  • Does familiarity with literature itself provide knowledge and, if so, of what kind—knowledge of facts, of the author, of the conventions of the form or tradition, of psychology of cultural history, of oneself?

How to structure your Reflective Statement

Introduction:

A strong and specific opening statement relating to your contextual area.

A reference to how you first brought you area into the discussion

Middle section:

Discuss the flow of the discussion and how, specifically, it developed your understanding of the play and of how your contextual area relates to other contextual areas mentioned by your peers.

Conclusion:

Pick out the most interesting point raised in the discussion and how it relates to the question

Key words and phrases to use in your Reflective Statement:

My point was developed by…who stated that…

An interesting question was raised when…

This shed new light on…

I came to a new understanding of…

The discussion took a new direction when…

For a modern audience…

A turning point in the discussion came when…

I came to new understanding of…when…

Whereas previously I had thought…this point made me consider…

This led me to consider…this made me think…

All your points need to be SPECIFIC and GROUNDED in the text and context of the play.  Please avoid sweeping generalisations e.g. Women were inferior to men in Ancient Greece.

Sample Reflective Statement

Question: How was your understanding of cultural and contextual considerations of the work developed through the interactive oral?

Work used: Fathers and Sons by Ivan Turgenev

During the discussion, several articles were presented to the class. The subjects brought to light were the Russian economy during the 1850s, serfdom, and the question of whether Turgenev was obsolete or not. The articles on the Russian economy explained the state of transition the Russian economy was in during the mid-1850s. Prior to this period, there were members of the society called serfs. These were essentially slaves who worked on the fields of rich peasants, or the upper class.
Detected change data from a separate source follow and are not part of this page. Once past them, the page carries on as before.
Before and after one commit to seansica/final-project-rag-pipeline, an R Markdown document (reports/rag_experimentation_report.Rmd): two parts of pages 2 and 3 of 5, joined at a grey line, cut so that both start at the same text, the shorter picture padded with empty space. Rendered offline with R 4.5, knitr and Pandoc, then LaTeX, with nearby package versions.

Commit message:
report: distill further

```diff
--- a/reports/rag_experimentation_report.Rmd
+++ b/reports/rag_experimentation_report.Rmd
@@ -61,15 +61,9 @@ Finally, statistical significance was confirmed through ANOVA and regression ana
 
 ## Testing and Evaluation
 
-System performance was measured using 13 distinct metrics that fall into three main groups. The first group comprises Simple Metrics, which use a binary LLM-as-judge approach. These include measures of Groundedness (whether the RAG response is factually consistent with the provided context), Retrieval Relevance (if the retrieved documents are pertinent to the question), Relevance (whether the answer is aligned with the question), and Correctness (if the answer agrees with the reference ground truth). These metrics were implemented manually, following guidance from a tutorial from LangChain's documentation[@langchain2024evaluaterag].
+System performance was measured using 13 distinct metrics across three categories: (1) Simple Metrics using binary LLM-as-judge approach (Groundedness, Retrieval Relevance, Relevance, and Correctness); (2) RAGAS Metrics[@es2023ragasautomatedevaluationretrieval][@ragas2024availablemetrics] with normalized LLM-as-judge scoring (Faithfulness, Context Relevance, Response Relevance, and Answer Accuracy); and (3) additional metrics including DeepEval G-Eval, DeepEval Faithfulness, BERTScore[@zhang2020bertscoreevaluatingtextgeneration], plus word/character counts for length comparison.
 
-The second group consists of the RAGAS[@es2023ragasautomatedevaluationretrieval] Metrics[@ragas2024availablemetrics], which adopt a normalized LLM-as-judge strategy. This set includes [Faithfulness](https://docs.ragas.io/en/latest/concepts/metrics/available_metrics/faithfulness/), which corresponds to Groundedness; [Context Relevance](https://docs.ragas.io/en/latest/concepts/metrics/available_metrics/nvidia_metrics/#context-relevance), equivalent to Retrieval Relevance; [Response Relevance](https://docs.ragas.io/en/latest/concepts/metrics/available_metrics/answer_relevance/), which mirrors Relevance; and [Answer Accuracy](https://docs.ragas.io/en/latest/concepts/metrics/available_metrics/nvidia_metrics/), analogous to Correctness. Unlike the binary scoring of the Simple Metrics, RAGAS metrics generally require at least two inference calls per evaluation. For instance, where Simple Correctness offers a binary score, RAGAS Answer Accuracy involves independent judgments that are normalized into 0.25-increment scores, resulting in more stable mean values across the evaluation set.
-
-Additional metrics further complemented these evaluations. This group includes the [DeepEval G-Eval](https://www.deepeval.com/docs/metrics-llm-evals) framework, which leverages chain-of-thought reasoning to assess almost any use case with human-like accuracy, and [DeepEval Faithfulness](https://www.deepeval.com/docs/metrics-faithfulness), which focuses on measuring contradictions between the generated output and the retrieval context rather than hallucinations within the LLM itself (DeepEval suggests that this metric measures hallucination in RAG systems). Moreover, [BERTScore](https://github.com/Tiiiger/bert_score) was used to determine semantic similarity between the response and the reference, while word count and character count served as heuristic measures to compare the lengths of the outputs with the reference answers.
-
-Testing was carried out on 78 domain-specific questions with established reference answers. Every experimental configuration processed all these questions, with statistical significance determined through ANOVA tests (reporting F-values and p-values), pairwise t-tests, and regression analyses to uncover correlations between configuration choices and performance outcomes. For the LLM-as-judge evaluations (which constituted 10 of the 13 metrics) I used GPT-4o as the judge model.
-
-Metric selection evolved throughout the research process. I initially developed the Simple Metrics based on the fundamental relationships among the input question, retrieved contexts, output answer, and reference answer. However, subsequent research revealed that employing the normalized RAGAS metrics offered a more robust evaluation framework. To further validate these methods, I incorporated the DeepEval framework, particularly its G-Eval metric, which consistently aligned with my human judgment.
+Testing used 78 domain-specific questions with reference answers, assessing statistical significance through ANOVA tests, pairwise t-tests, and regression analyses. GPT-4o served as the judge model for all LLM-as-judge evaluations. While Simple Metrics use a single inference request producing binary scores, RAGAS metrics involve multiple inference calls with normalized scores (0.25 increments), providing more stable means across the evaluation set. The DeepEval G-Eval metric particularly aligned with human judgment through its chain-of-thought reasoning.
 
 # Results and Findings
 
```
However, at this time Russia began to move away from serfdom.

After this discussion, it would appear Turgenev places great importance on the time, place, and culture of his novel, as serfdom and the existence of social classes are a predominant feature in Fathers and Sons. I found this discussion interesting, as it clarified some aspects of the novel. For example, in Fathers and Sons, Nikolai is a relatively well off land owner, and he ‘owns’ many serfs. However, as the system begins to evolve, the serfs and their owners have some trouble adjusting to the new system of land ownership. The serfs are misbehaved and irresponsible, and these aspects of the culture and context form the setting of the novel.

The article on the ‘Turgenev Question’ was interesting as well, because it highlighted some of Turgenev’s techniques, and what he’s famous for. According to the article, the art of Turgenev is in understatement: he manages to capture large philosophical, social, and historical movements as manifested in everyday life.

This can indeed be seen in Fathers and Sons. Turgenev paints a picture of commonplace Russian life with characters like Nikolai Arkady, Pavel, Bazarov and Fenichka, using barely any overly dramatic devices. Yet, through the characters’ thoughts and interactions with each other Turgenev explores ideas such as familial relationships. Furthermore, he portrays other aspects of Russian life, including the wide gap between social classes and the idea of young people rejecting all authorities.